→ **What you are asked to do**
Scan the data, and whenever a line contains "other", copy it.
• • •
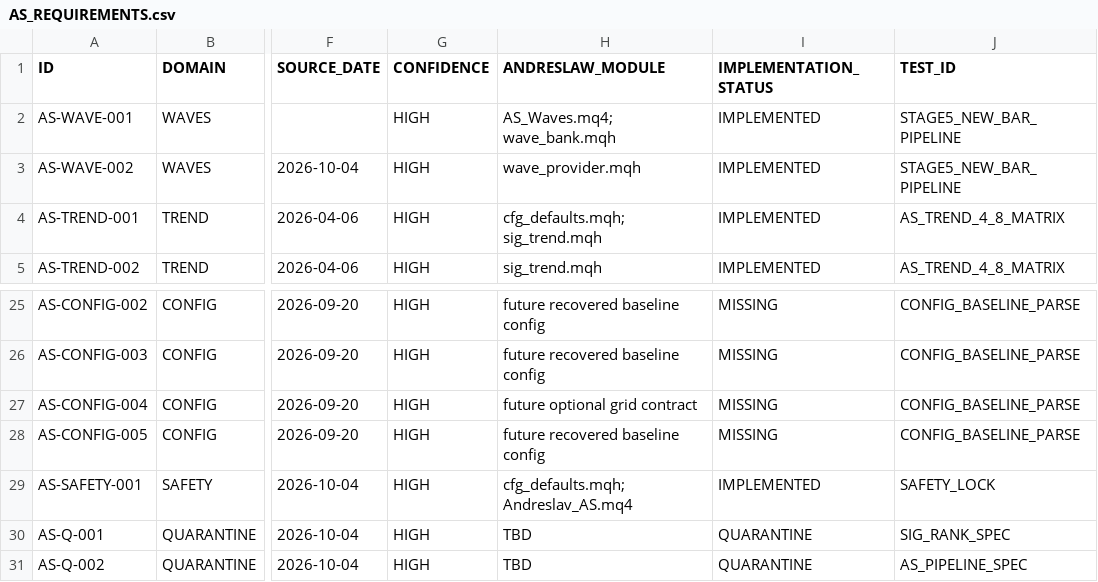
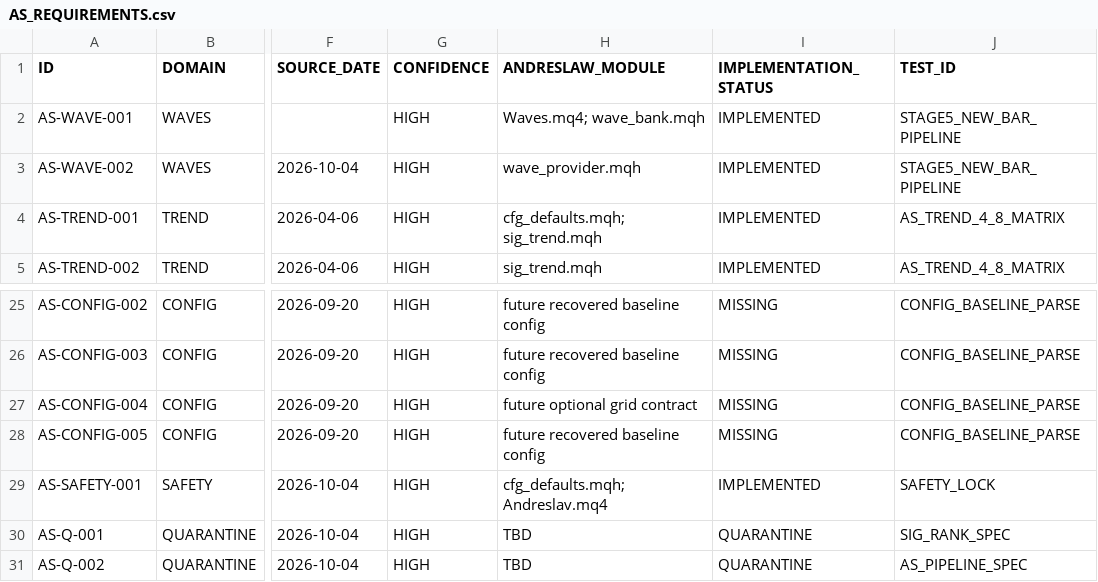
Before and after one commit to igorsegal/andreslaw, a CSV file: docs/AS_REQUIREMENTS.csv, drawn as a sheet; only a part is shown, gaps mark what is left out; the diff names each change by its address in the sheet, - before the commit and + after, or states it on an @@ line.

```diff
--- a/docs/AS_REQUIREMENTS.csv
+++ b/docs/AS_REQUIREMENTS.csv
-H2 (ANDRESLAW_MODULE): AS_Waves.mq4; wave_bank.mqh
+H2 (ANDRESLAW_MODULE): Waves.mq4; wave_bank.mqh
-H29 (ANDRESLAW_MODULE): cfg_defaults.mqh; Andreslav_AS.mq4
+H29 (ANDRESLAW_MODULE): cfg_defaults.mqh; Andreslav.mq4
```
Also changed, not shown: docs/TEST_REGISTRY.csv, 38 other files.
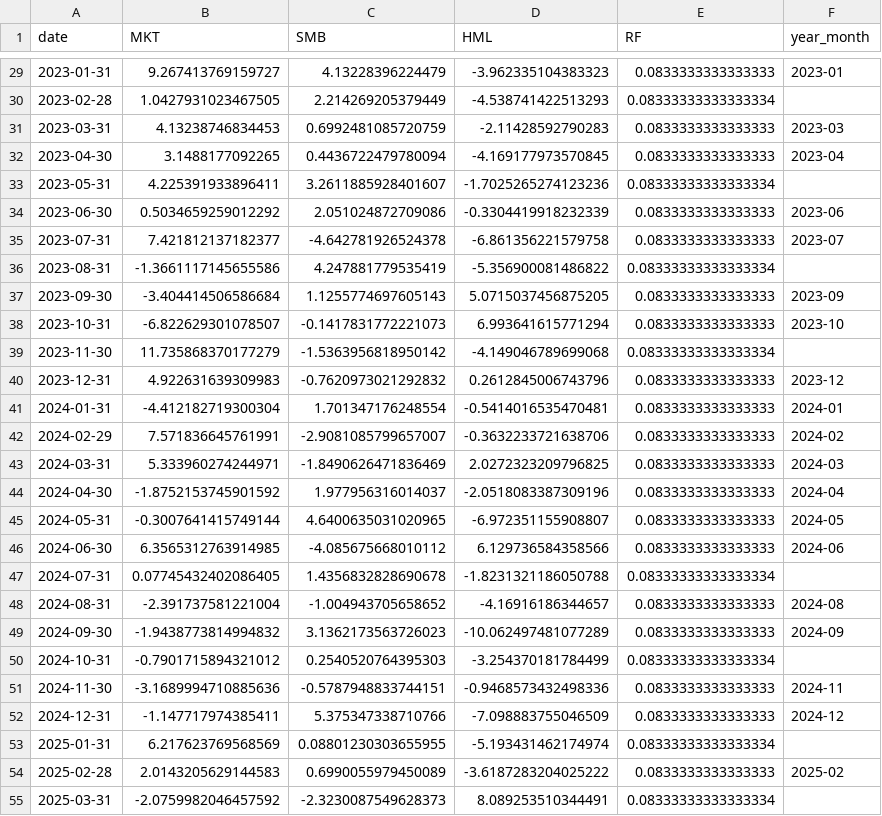
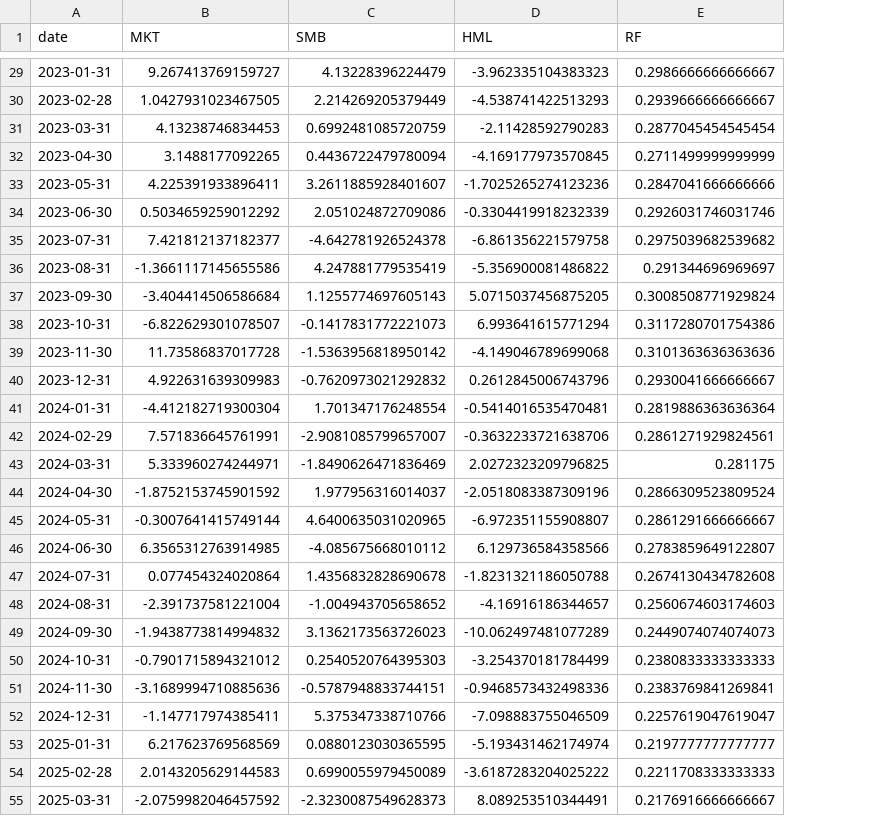
Before and after one commit to jihwanw/korea-fama-french-factors-, a CSV file: data/korea_factors_monthly.csv, drawn as a sheet; only a part is shown, gaps mark what is left out; the diff covers the shown part only; the diff names each change by its address in the sheet, - before the commit and + after, or states it on an @@ line.

Commit message:
Add: Actual Korea treasury rates and ECOS API fetcher
- Add data/korea_factors_monthly.csv with actual RF from BOK
- Add data/korea_rf_monthly.csv (61 months of treasury rates)
- Add korea_rf_fetcher.py for ECOS API integration
- Add ECOS_API_SETUP.md for API key setup guide

RF Data (monthly %):
- Mean: 0.204%
- Range: 0.051% - 0.320%
- Source: Bank of Korea 1-year treasury bond (Stat: 817Y002)

```diff
--- a/data/korea_factors_monthly.csv
+++ b/data/korea_factors_monthly.csv
-column F (year_month), rows 29-54: 2023-01 |  | 2023-03 | 2023-04 |  | 2023-06 | 2023-07 |  | 2023-09 | 2023-10 |  | 2023-12 | 2024-01 | 2024-02 | 2024-03 | 2024-04 | 2024-05 | 2024-06 |  | 2024-08 | 2024-09 |  | 2024-11 | 2024-12 |  | 2025-02
-E29 (RF): 0.0833333333333333
+E29 (RF): 0.2986666666666667
-E30 (RF): 0.08333333333333334
+E30 (RF): 0.2939666666666667
-E31 (RF): 0.0833333333333333
+E31 (RF): 0.2877045454545454
-E32 (RF): 0.0833333333333333
+E32 (RF): 0.2711499999999999
-E33 (RF): 0.08333333333333334
+E33 (RF): 0.2847041666666666
-E34 (RF): 0.0833333333333333
+E34 (RF): 0.2926031746031746
-E35 (RF): 0.0833333333333333
+E35 (RF): 0.2975039682539682
-E36 (RF): 0.08333333333333334
+E36 (RF): 0.291344696969697
-E37 (RF): 0.0833333333333333
+E37 (RF): 0.3008508771929824
-E38 (RF): 0.0833333333333333
+E38 (RF): 0.3117280701754386
-B39 (MKT): 11.735868370177279
+B39 (MKT): 11.73586837017728
-E39 (RF): 0.08333333333333334
+E39 (RF): 0.3101363636363636
-E40 (RF): 0.0833333333333333
+E40 (RF): 0.2930041666666667
-E41 (RF): 0.0833333333333333
+E41 (RF): 0.2819886363636364
-E42 (RF): 0.0833333333333333
+E42 (RF): 0.2861271929824561
-E43 (RF): 0.0833333333333333
+E43 (RF): 0.281175
-E44 (RF): 0.0833333333333333
+E44 (RF): 0.2866309523809524
-E45 (RF): 0.0833333333333333
+E45 (RF): 0.2861291666666667
-E46 (RF): 0.0833333333333333
+E46 (RF): 0.2783859649122807
-B47 (MKT): 0.07745432402086405
+B47 (MKT): 0.077454324020864
-E47 (RF): 0.08333333333333334
+E47 (RF): 0.2674130434782608
-E48 (RF): 0.0833333333333333
+E48 (RF): 0.2560674603174603
-E49 (RF): 0.0833333333333333
+E49 (RF): 0.2449074074074073
-E50 (RF): 0.08333333333333334
+E50 (RF): 0.2380833333333333
-E51 (RF): 0.0833333333333333
+E51 (RF): 0.2383769841269841
-E52 (RF): 0.0833333333333333
+E52 (RF): 0.2257619047619047
-C53 (SMB): 0.08801230303655955
+C53 (SMB): 0.0880123030365595
-E53 (RF): 0.08333333333333334
+E53 (RF): 0.2197777777777777
-E54 (RF): 0.0833333333333333
+E54 (RF): 0.2211708333333333
-E55 (RF): 0.08333333333333334
+E55 (RF): 0.2176916666666667
```
Also changed, not shown: 36 edited cells elsewhere in this file, 3 other files.
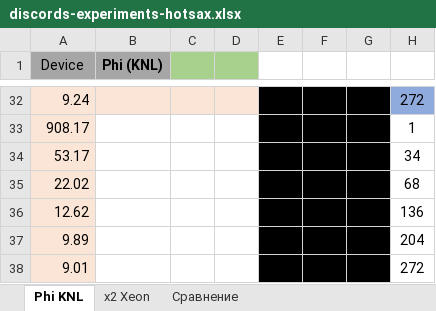
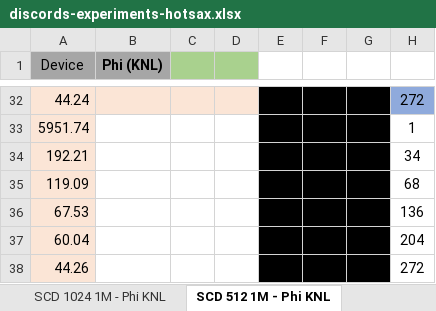
Before and after one commit to AVPGenium/discords_discovery, an Excel workbook: docs/вычислительные эксперименты/discords-experiments-hotsax.xlsx, sheet SCD 512 1M - Phi KNL, drawn as a sheet; only a part is shown, gaps mark what is left out; values as stored, in another font and other column widths than the file's, no borders; charts and pictures not drawn; the diff covers the shown part only; the diff names each change by its address in the sheet, - before the commit and + after, or states it on an @@ line.

```diff
--- a/docs/вычислительные эксперименты/discords-experiments-hotsax.xlsx (sheet SCD 512 1M - Phi KNL)
+++ b/docs/вычислительные эксперименты/discords-experiments-hotsax.xlsx (sheet SCD 512 1M - Phi KNL)
-sheet tab: Phi KNL
+sheet tab: SCD 512 1M - Phi KNL
+sheet tab: SCD 1024 1M - Phi KNL
-A32 (Device): 9.24
+A32 (Device): 44.24
-A33 (Device): 908.17
+A33 (Device): 5951.74
-A34 (Device): 53.17
+A34 (Device): 192.21
-A35 (Device): 22.02
+A35 (Device): 119.09
-A36 (Device): 12.62
+A36 (Device): 67.53
-A37 (Device): 9.89
+A37 (Device): 60.04
-A38 (Device): 9.01
+A38 (Device): 44.26
```
Also changed, not shown: 2 added rows, 2 removed rows and 20 edited cells elsewhere in this sheet, sheet SCD 1024 1M - x2 Xeon, sheet Сравнение, other sheet tabs, charts or pictures, 4 other files.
• • •
→ **Answer to this task**
Also changed, not shown: docs/TEST_REGISTRY.csv, 38 other files.
Also changed, not shown: 36 edited cells elsewhere in this file, 3 other files.
Before and after one commit to AVPGenium/discords_discovery, an Excel workbook: docs/вычислительные эксперименты/discords-experiments-hotsax.xlsx, sheet SCD 512 1M - Phi KNL, drawn as a sheet; only a part is shown, gaps mark what is left out; values as stored, in another font and other column widths than the file's, no borders; charts and pictures not drawn; the diff covers the shown part only; the diff names each change by its address in the sheet, - before the commit and + after, or states it on an @@ line.
Also changed, not shown: 2 added rows, 2 removed rows and 20 edited cells elsewhere in this sheet, sheet SCD 1024 1M - x2 Xeon, sheet Сравнение, other sheet tabs, charts or pictures, 4 other files.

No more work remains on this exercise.